### INFORMATION ###
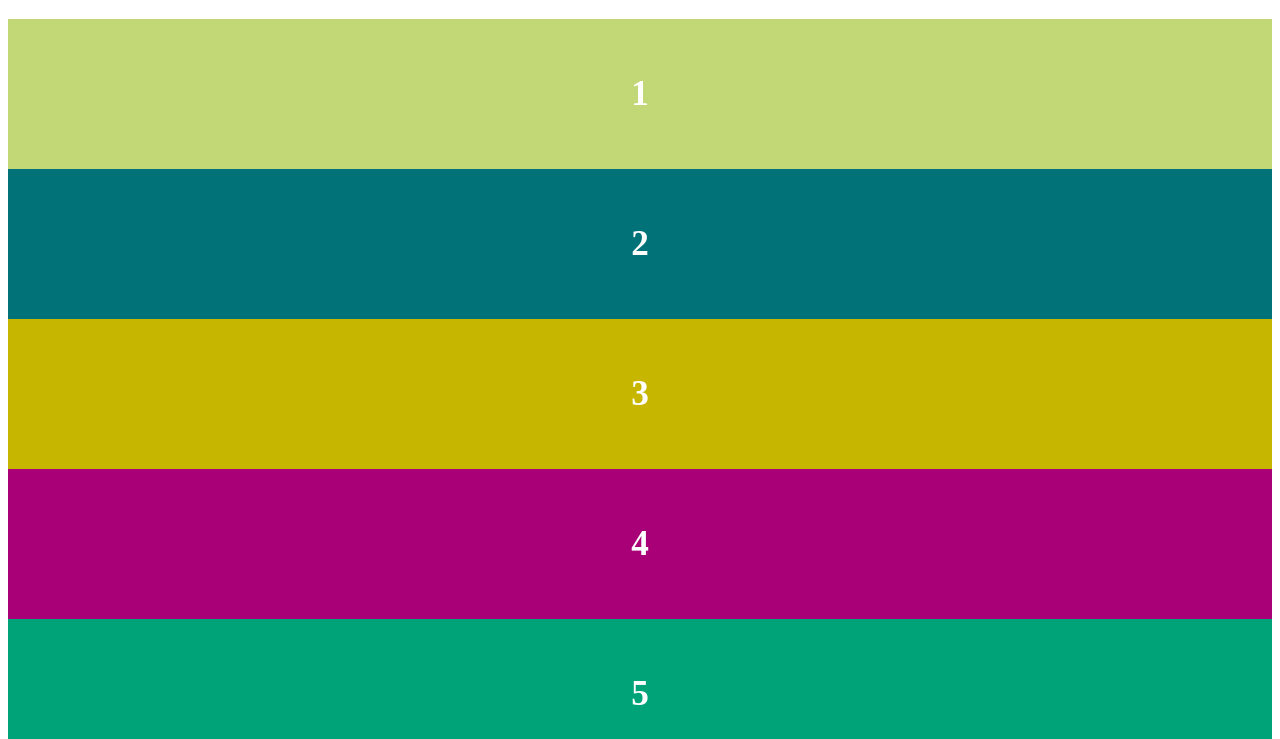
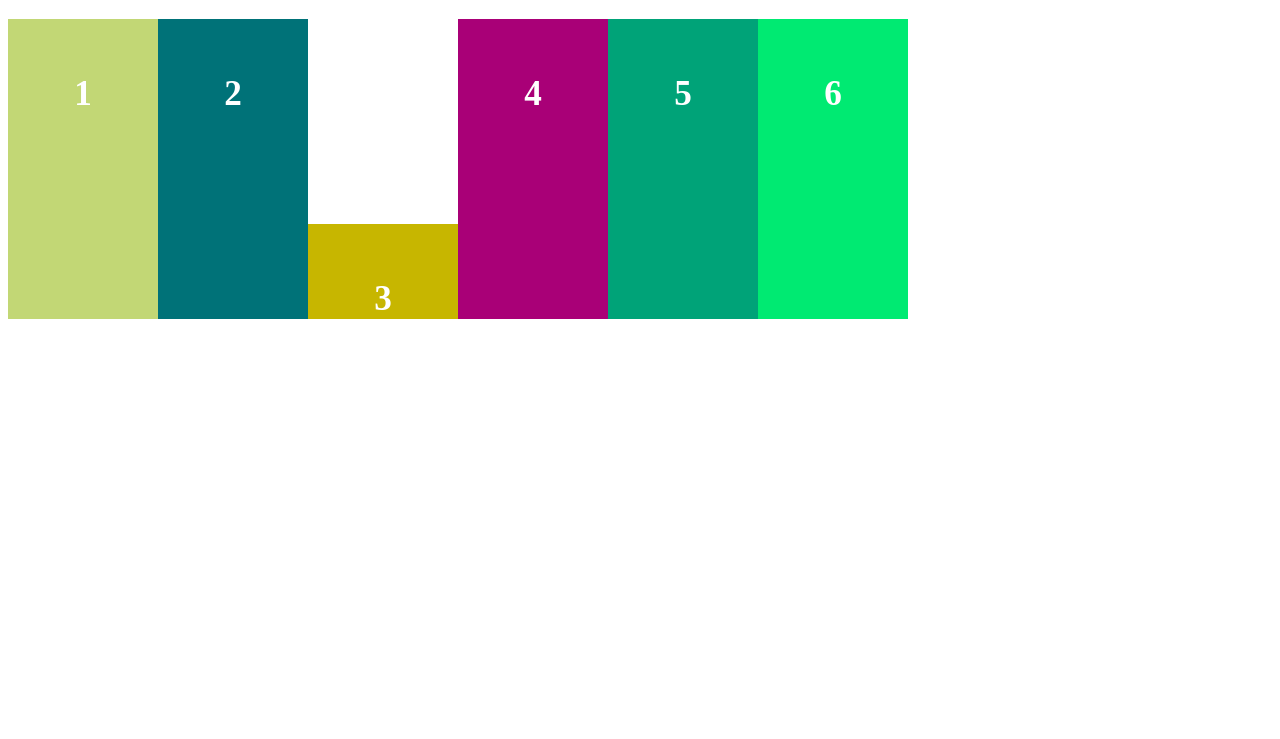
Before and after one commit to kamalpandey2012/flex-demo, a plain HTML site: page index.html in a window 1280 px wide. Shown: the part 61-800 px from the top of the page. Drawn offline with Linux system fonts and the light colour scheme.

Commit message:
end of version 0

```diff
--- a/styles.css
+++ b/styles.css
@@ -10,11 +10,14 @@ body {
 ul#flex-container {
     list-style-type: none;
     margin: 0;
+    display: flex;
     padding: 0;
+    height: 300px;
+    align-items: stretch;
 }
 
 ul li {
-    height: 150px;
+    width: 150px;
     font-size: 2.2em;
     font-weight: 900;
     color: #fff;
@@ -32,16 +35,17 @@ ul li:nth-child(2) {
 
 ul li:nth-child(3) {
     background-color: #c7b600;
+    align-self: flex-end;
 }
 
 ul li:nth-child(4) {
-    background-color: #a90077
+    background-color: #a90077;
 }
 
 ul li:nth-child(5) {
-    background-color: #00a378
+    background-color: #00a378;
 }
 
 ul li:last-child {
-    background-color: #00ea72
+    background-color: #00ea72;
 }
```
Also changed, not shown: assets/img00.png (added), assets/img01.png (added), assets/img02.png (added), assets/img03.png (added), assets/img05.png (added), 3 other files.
###
• _EXERCISE DETAILS_: Whenever the word "color" appears in a line of the listing, copy out that line.

• _PROBLEM SOLUTION_:
     color: #fff;
     background-color: #c7b600;
-    background-color: #a90077
+    background-color: #a90077;
-    background-color: #00a378
+    background-color: #00a378;
-    background-color: #00ea72
+    background-color: #00ea72;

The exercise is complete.